What started as a voluntary initiative by a clutch of business houses to report their carbon emissions may help India keep its promise to reduce carbon intensity by 25% by 2020. Hundreds of companies are likely to join them in the next few years.
Godrej & Boyce, Infosys, ITC, Tata Chemicals, NTPC, GAIL, Hindustan Construction Company (HCC), Jet Airways, Ambuja Cement, Yes Bank and Ford Motors are few of the companies that are part of the India Greenhouse Gas Programme.
India made this commitment in 2009 by a declaration in Parliament by then environment minister Jairam Ramesh.
"There are about 100 companies getting their carbon emission measured on a voluntary basis today. Our target is to get at least a 1,000 companies in the next three years," Jamshyd N Godrej, chairman of Godrej & Boyce, one of the industry leaders who spearhead this initiative, told HT.
Companies use Greenhouse Gas Protocol standards and tools developed by World Resources Institute (WRI), a global research organisation, to measure and manage their carbon footprint. "Measuring of emission in our production and supply chain systems are important to bring it down significantly over time," said Godrej.
"At some stage the international agreement on carbon reduction will come into force. And then the government will make mandatory emission cuts and existing emission norms will become tighter," he said. "It is very much in the interest of companies that you reduce carbon emission.

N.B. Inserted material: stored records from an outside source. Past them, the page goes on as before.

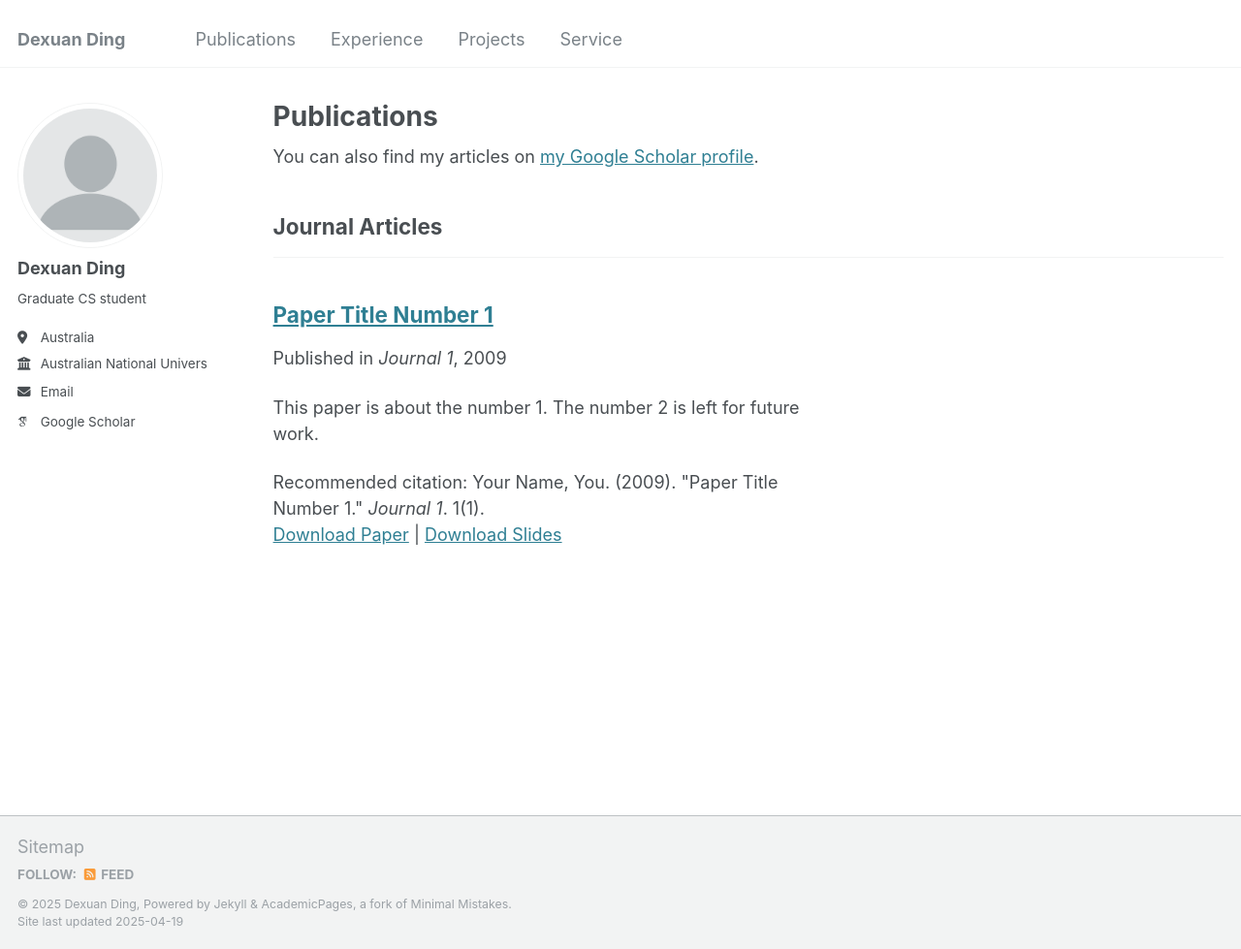
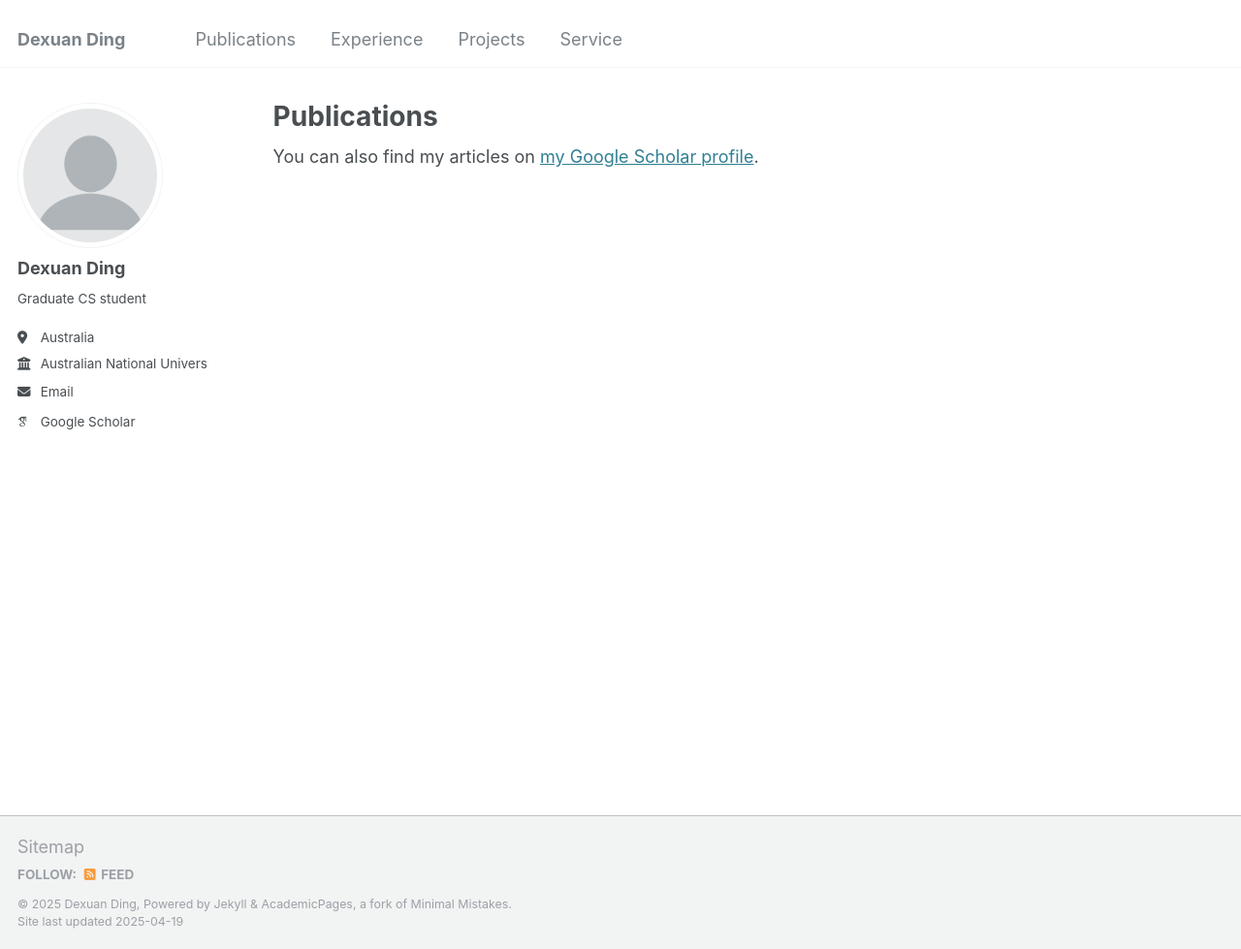
Before and after one commit to DexxDing/dexxding.github.io, a Jekyll site: the page built from _pages/publications.html, in a window 1280 px wide and 979 px high. Shown: the whole window at 97% size. Built offline with Jekyll 4.4.1, drawn with Linux system fonts in a browser that asks for light colours; some web fonts are replaced.

Commit message:
Update 2009-10-01-paper-title-number-1.md

```diff
--- a/_publications/2009-10-01-paper-title-number-1.md
+++ b/_publications/2009-10-01-paper-title-number-1.md
@@ -1,14 +1,3 @@
----
-title: "Paper Title Number 1"
-collection: publications
-category: manuscripts
-permalink: /publication/2009-10-01-paper-title-number-1
-excerpt: 'This paper is about the number 1. The number 2 is left for future work.'
-date: 2009-10-01
-venue: 'Journal 1'
-slidesurl: 'http://academicpages.github.io/files/slides1.pdf'
-paperurl: 'http://academicpages.github.io/files/paper1.pdf'
-citation: 'Your Name, You. (2009). &quot;Paper Title Number 1.&quot; <i>Journal 1</i>. 1(1).'
----
 
-The contents above will be part of a list of publications, if the user clicks the link for the publication than the contents of section will be rendered as a full page, allowing you to provide more information about the paper for the reader. When publications are displayed as a single page, the contents of the above "citation" field will automatically be included below this section in a smaller font.
+## Conference
+- Ding, D., Wang, L., Zhu, L., Gedeon, T., & Koniusz, P. (2025). Learnable Expansion of Graph Operators for Multi-Modal Feature Fusion. The Thirteenth International Conference on Learning Representations(ICLR), 2025.
```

You save money by using less energy," he added.
Godrej said the initiatives have started to bear fruit as consumer goods major ITC, one of the pioneers, has emerged the only company in the world carbon, water and recycling solid waste positive.
The Bureau of Energy Efficiency has initiated a scheme for 500 units in the energy-intensive sectors such as oil and gas, power, steel and cement to trade benefits of carbon reduction among themselves. "It will take some time to gain traction, but will help bring down average carbon emission," said Godrej.